Responsive development and design is the here-and-now when it comes to applications. It’s the essential user experience fad that has absolutely no intentions of fading gracefully into the technological past. And with 3.5 billion — yep, that’s with a b — mobile internet users as of August 2017, there is less and less desktop surfing happening across the globe.
That’s not to say the desktop monitor is going to way of the dodo. It’s not. Well, at least not yet. However, it has definitely given up some ground to tablets and mobile phones. And, as with everything else in the programming realm, there are multiple avenues to accomplish a fully functional responsive application. And in today’s on-the-move world, a responsive website is an absolute necessity.
What is Responsive Web Design & Development?
According to the Merriam-Webster dictionary, one fitting definition for the word “responsive” is as follows: Quick to respond or react appropriately or sympathetically.
There couldn’t be a more accurate description. The approach of building a responsive website application ensures that, regardless of device, screen size, platform or orientation, the end product will respond accordingly, behaving in a way that creates a comfortable and pleasing user experience.
For example, consider opening this post on a desktop monitor. You’d have the header area with the Connections Marketing logo, a few social media icons, and a navigation with dropdowns when you hover over them. To the right of this cleverly crafted prose you see the sidebar with a block of social sharing icons, a list of topics, and an About The Author box with a stunningly handsome picture of yours truly. Finally, at the bottom of the page lives the footer. Now, if you were to view this exact same post on your tablet or mobile, and the layout was exactly the same, you’d most likely go blind from trying to read the small text, or, more likely than not, drive yourself into madness by pinch-zooming in and out to make this all legible.
In steps responsive development. Through magic and wizardry (or top-notch prepared code), this post reacts to the user and their device. Header navigations and social media elements disappear, leaving in their wake the infamous hamburger icon and off-canvas, sliding mobile menu. Font sizes become smaller and less obtrusive. The sidebar relocates itself to below the blog post content. And footer elements begin to stack. Turning a mobile phone from portrait to landscape may increase font sizes and allow certain elements to reappear, since there is more “real estate” within your browser’s width.
In short, responsive websites morph into the device they are viewed on. There are not separate desktop and mobile versions of a website. It is just one entity that reacts appropriately to the user.
How did Responsive Development come about?
It’s a question with probably a thousand different answers. In the grand scheme of things, however, it comes down to two things: user experience and money.

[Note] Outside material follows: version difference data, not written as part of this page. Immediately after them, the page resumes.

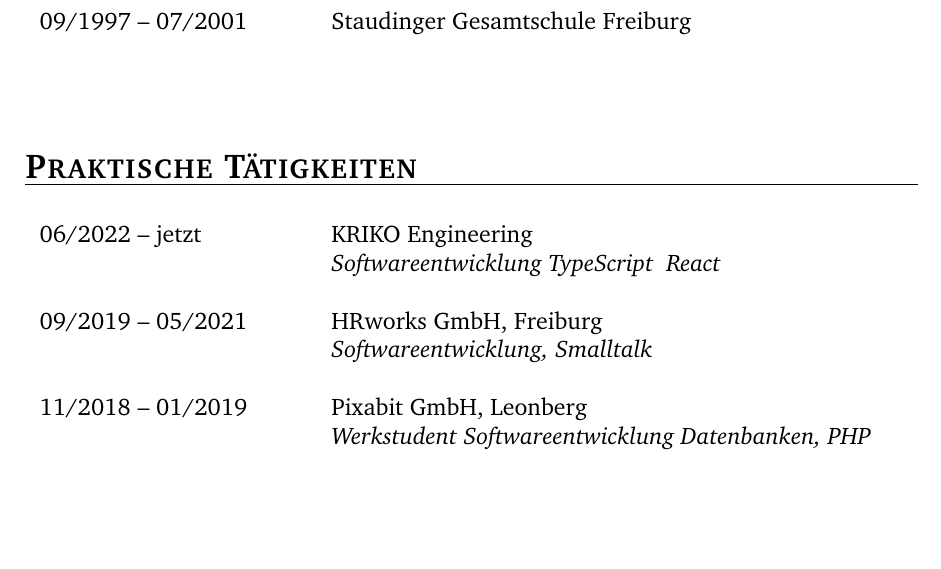
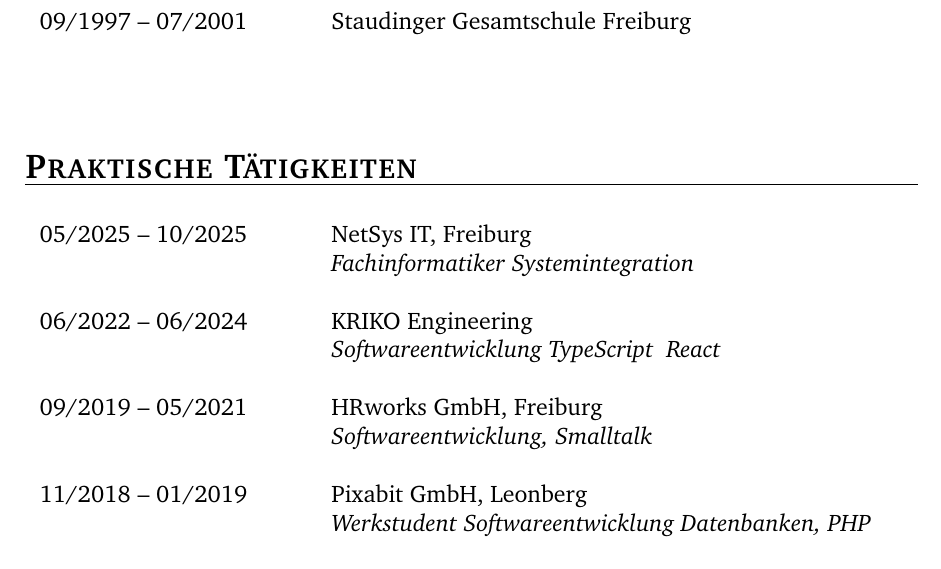
Before and after one commit to dajuly20/Curriculum-Vitae-Lebenslauf-LaTeX, a LaTeX document (bewerbung.tex): part of page 3 of 13, cut so that both start at the same text, the shorter picture padded with empty space. Compiled offline with XeLaTeX.

Commit message:
updated nach netsys

```diff
--- a/bewerbung.tex
+++ b/bewerbung.tex
@@ -195,7 +195,10 @@
 \subsection{Praktische Tätigkeiten}
 
 \begin{Abschnitt}
-06/2022 --  jetzt 	& KRIKO Engineering\\
+05/2025 --  10/2025 	& NetSys IT, Freiburg\\
+& \textit{Fachinformatiker Systemintegration}\\
+\\
+06/2022 --  06/2024 	& KRIKO Engineering\\
 & \textit{Softwareentwicklung  TypeScript \/ React}\\
 \\
 09/2019 --	05/2021 & HRworks GmbH, Freiburg\\
```
Also changed, not shown: Makefile.
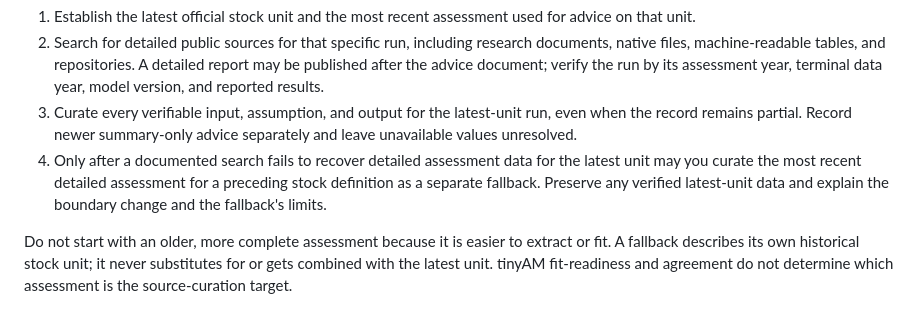
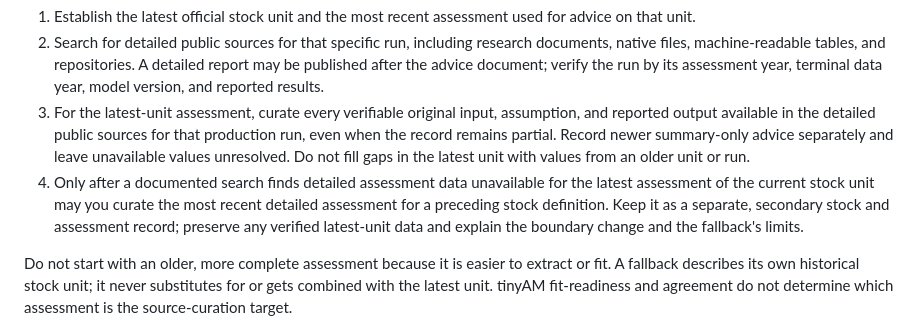
Before and after one commit to PaulRegular/tinyAM, a Markdown page: analysis/comp_assessments/PROTOCOL.md, the part around the change. Rendered like a GitHub page.

Commit message:
Clarify assessment-unit fallback rule

```diff
--- a/analysis/comp_assessments/PROTOCOL.md
+++ b/analysis/comp_assessments/PROTOCOL.md
@@ -17,12 +17,15 @@ Use this order for source curation:
    A detailed report may be published after the advice document; verify the run
    by its assessment year, terminal data year, model version, and reported
    results.
-3. Curate every verifiable input, assumption, and output for the latest-unit
-   run, even when the record remains partial. Record newer summary-only advice
-   separately and leave unavailable values unresolved.
-4. Only after a documented search fails to recover detailed assessment data
-   for the latest unit may you curate the most recent detailed assessment for
-   a preceding stock definition as a separate fallback. Preserve any verified
+3. For the latest-unit assessment, curate every verifiable original input,
+   assumption, and reported output available in the detailed public sources
+   for that production run, even when the record remains partial. Record newer
+   summary-only advice separately and leave unavailable values unresolved. Do
+   not fill gaps in the latest unit with values from an older unit or run.
+4. Only after a documented search finds detailed assessment data unavailable
+   for the latest assessment of the current stock unit may you curate the most
+   recent detailed assessment for a preceding stock definition. Keep it as a
+   separate, secondary stock and assessment record; preserve any verified
    latest-unit data and explain the boundary change and the fallback's limits.
 
 Do not start with an older, more complete assessment because it is easier to
```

Everyone wants a website to function properly and be pleasing to the eye. Colors and fonts and overall layout are important when representing your brand. Things need to pop and draw focus, but not be too overwhelming where it looks like a unicorn threw up on the screen. It’s a fine line our lead Creative Specialist walks masterfully with each and every project. Having a desktop version of your website load into your iPhone is not ideal, and most likely will cause the end user to hit the back button and move on to the next search result, which loses your business potential revenue.
And speaking of costs, prior to responsive development and post-launch of the iPhone, businesses would pay exorbitant amounts of money to build separate sites for various devices, which had implications regarding maintenance costs and SEO rankings (seeing as you would need to promote and support separate sites with duplicate content). A responsive website, with its capability to resize and re-proportion itself to any given screen, removes those undesirable costs.
Responsive development is here to stay with the use of mobile, tablets, and phones on the rise. There is no getting away from that. How it evolves is yet to be determined, though. At present, the options responsive programming allow a developer are extremely broad. In Part 2, I’ll delve into the evolution of website construction and how responsive development was born, as well as some of the key components responsive builds utilize.